Resist? Get shot. Run? Get shot. Do whatever the people with the guns say and maybe live to tell a lawyer.

Last weekend, a female friend, described how she would not be willing to just obey commands. As a big black guy, I have to worry about keeping people from worrying about me attacking them. If provoked, then they are going to put me down lethally or non-lethally. For my female friend, she has to worry about rape, but she is also does not present the physical threat I do. We have two completely different perspectives. But I think we understand each other’s.

NRA Poll

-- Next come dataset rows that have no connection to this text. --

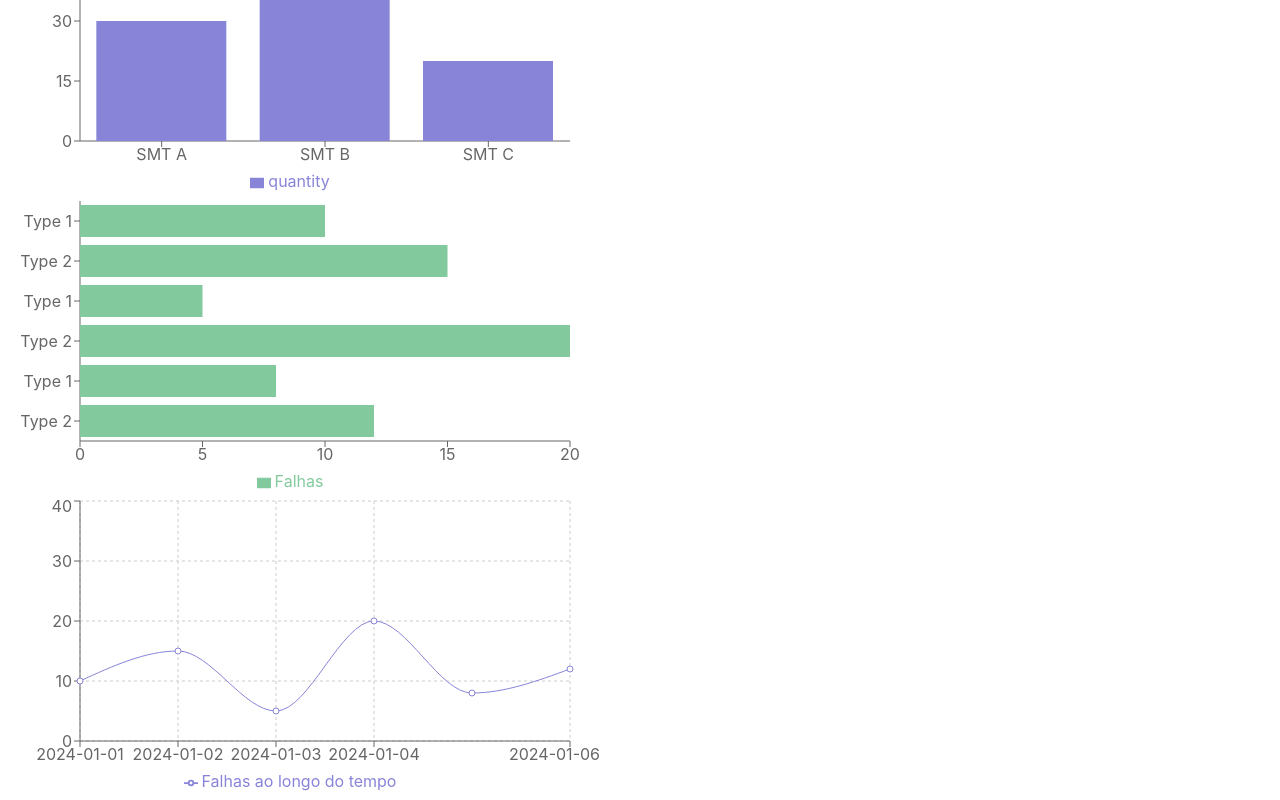
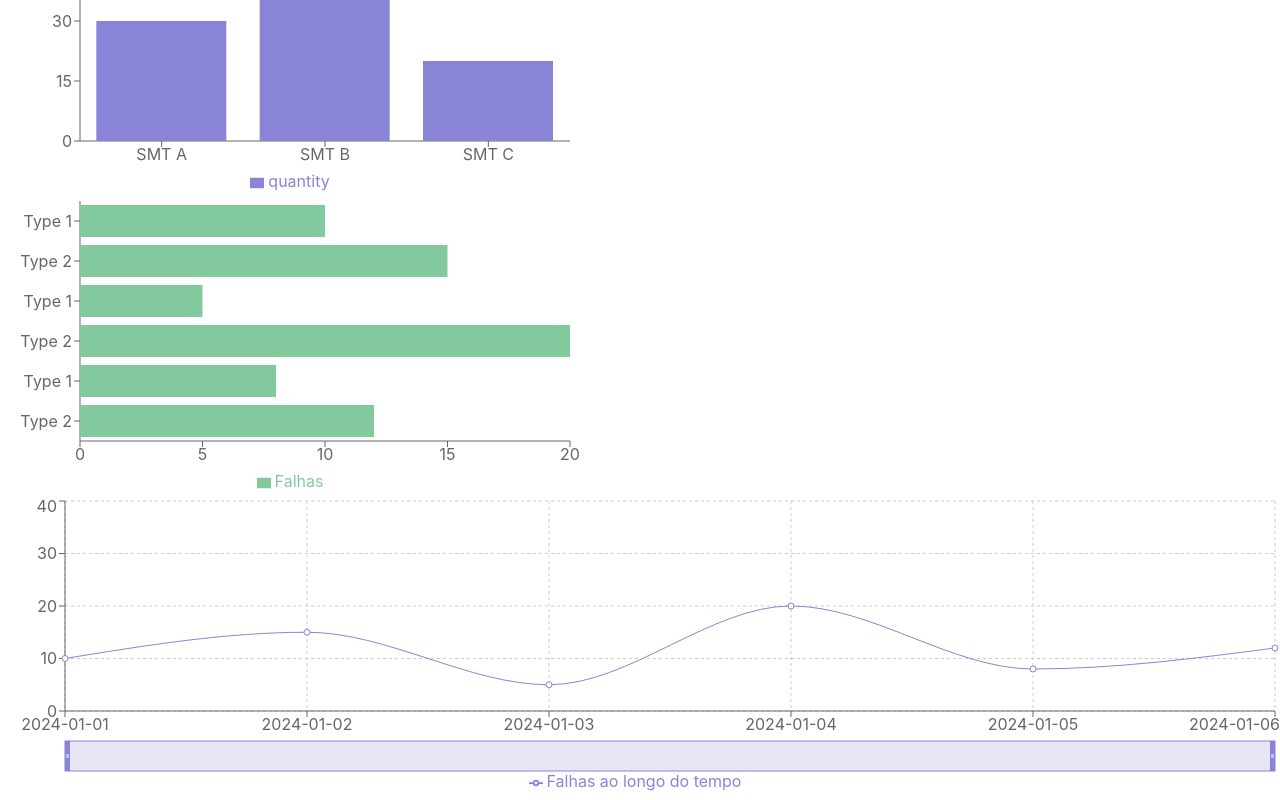
Before and after one commit to hugomesquita/data-chart, a React (Create React App) app: page / in a window 1280 px wide. Shown: the part 186-986 px from the top of the page. Built offline with nearby package versions, Linux system fonts and the light colour scheme.

Commit message:
customize line chart component

```diff
--- a/src/LineChartComponent.js
+++ b/src/LineChartComponent.js
@@ -7,16 +7,14 @@ import {
   Legend,
   XAxis,
   YAxis,
+  ResponsiveContainer,
+  Brush,
 } from 'recharts';
 
 const LineChartComponent = ({ data }) => {
   return (
-    <LineChart
-      width={600}
-      height={300}
-      data={data}
-      margin={{ top: 5, right: 30, left: 20, bottom: 5 }}
-    >
+    <ResponsiveContainer width="100%" height={300}>
+      <LineChart data={data}>
         <CartesianGrid strokeDasharray="3 3" />
         <XAxis dataKey="date" />
         <YAxis domain={[0, 40]} />
@@ -28,7 +26,9 @@ const LineChartComponent = ({ data }) => {
           stroke="#8884d8"
           name="Falhas ao longo do tempo"
         />
+        <Brush dataKey="date" height={30} stroke="#8884d8" />
       </LineChart>
+    </ResponsiveContainer>
   );
 };
 
```
Lines whose indentation alone changed are shown as unchanged.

The National Rifle Association needs better pollsters. It might help to keep off the list people who are going to analyze your question for how it might be used and provide an answer just to be contrarian.

An “Andy Bush” (I think that was the name) asked in a phone poll:

Do you think 3rd world dictatorships and Hillary Clinton should determine US gun rights?

Apparently I was supposed to forget their own VP Wayne LaPierre in a recorded message (portrayed as live) described the United Nations as a bunch of 3rd world dictators. LaPierre has for years claimed the UN deliberations about buying the illicit arms in African war torn areas somehow means taking American firearms but omitted anything about Africa from his message. Shame on me for being well read to know the background information so as to not be completely swayed by the spin. In the recorded message he also described the United States Congress as willing to hand our country over to the dictators. (Whatever that means.)

This message and question are deliberately framed the so the only possible answer is “No.” At the time I could not see this question as possibly being shown in any publication as anyone would dismiss the question as so completely skewed the results are meaningless.

Such an attempt to manipulate me annoyed me, so I answered “Yes” just to waste as much of their time as they did mine. Andy Bush sounded confused when he asked me if I said “Yes”. He asked if I wanted to change my mind.

Next time ask me a legitimate question to get an real answer.